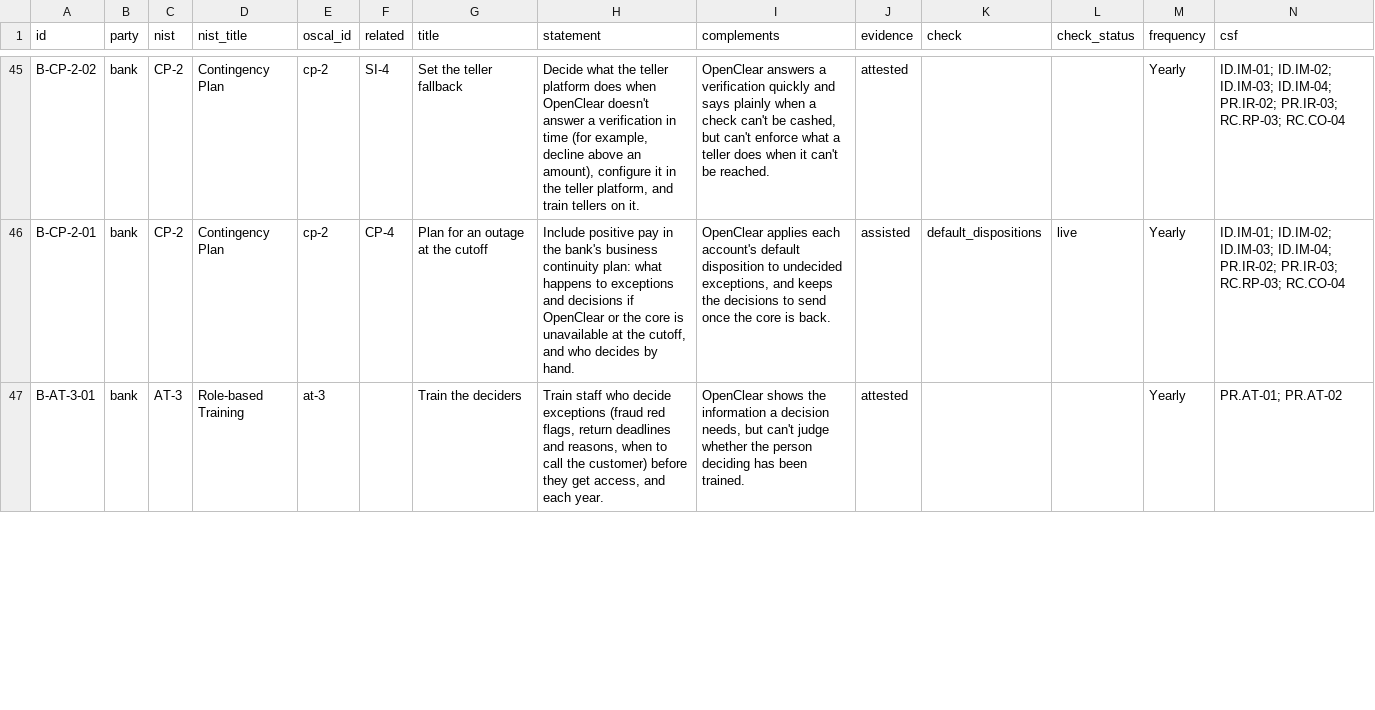
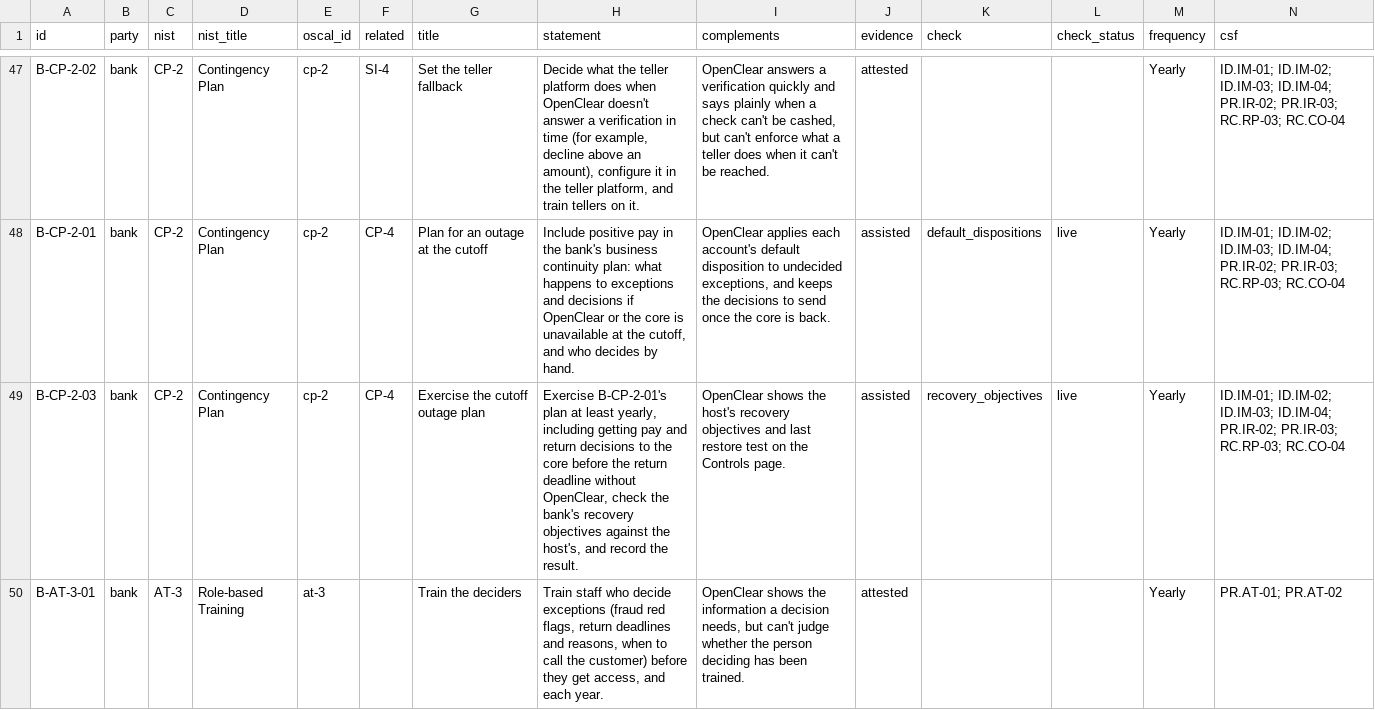
Before and after one commit to chaffed/OpenClear, a CSV file: docs/compliance/cuecs.csv, drawn as a sheet; only a part is shown, gaps mark what is left out; rows hold the shown columns only; the diff covers the shown part only; the diff names each change by its address in the sheet, - before the commit and + after, or states it on an @@ line.

```diff
--- a/docs/compliance/cuecs.csv
+++ b/docs/compliance/cuecs.csv
+row 49: B-CP-2-03 | bank | CP-2 | Contingency Plan | cp-2 | CP-4 | Exercise the cutoff outage plan | Exercise B-CP-2-01's plan at least yearly, including getting pay and return decisions to the core before the return deadline without OpenClear, check the bank's recovery objectives against the host's, and record the result. | OpenClear shows the host's recovery objectives and last restore test on the Controls page. | assisted | recovery_objectives | live | Yearly | ID.IM-01; ID.IM-02; ID.IM-03; ID.IM-04; PR.IR-02; PR.IR-03; RC.RP-03; RC.CO-04
```
Also changed, not shown: 5 added rows and 3 edited cells elsewhere in this file, 20 other files.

******************************

§ PROBLEM REQUIREMENTS
Every line of the data above should be repeated exactly. Omit the pictures.

§ COMPLETED TASK
Before and after one commit to chaffed/OpenClear, a CSV file: docs/compliance/cuecs.csv, drawn as a sheet; only a part is shown, gaps mark what is left out; rows hold the shown columns only; the diff covers the shown part only; the diff names each change by its address in the sheet, - before the commit and + after, or states it on an @@ line.

```diff
--- a/docs/compliance/cuecs.csv
+++ b/docs/compliance/cuecs.csv
+row 49: B-CP-2-03 | bank | CP-2 | Contingency Plan | cp-2 | CP-4 | Exercise the cutoff outage plan | Exercise B-CP-2-01's plan at least yearly, including getting pay and return decisions to the core before the return deadline without OpenClear, check the bank's recovery objectives against the host's, and record the result. | OpenClear shows the host's recovery objectives and last restore test on the Controls page. | assisted | recovery_objectives | live | Yearly | ID.IM-01; ID.IM-02; ID.IM-03; ID.IM-04; PR.IR-02; PR.IR-03; RC.RP-03; RC.CO-04
```
Also changed, not shown: 5 added rows and 3 edited cells elsewhere in this file, 20 other files.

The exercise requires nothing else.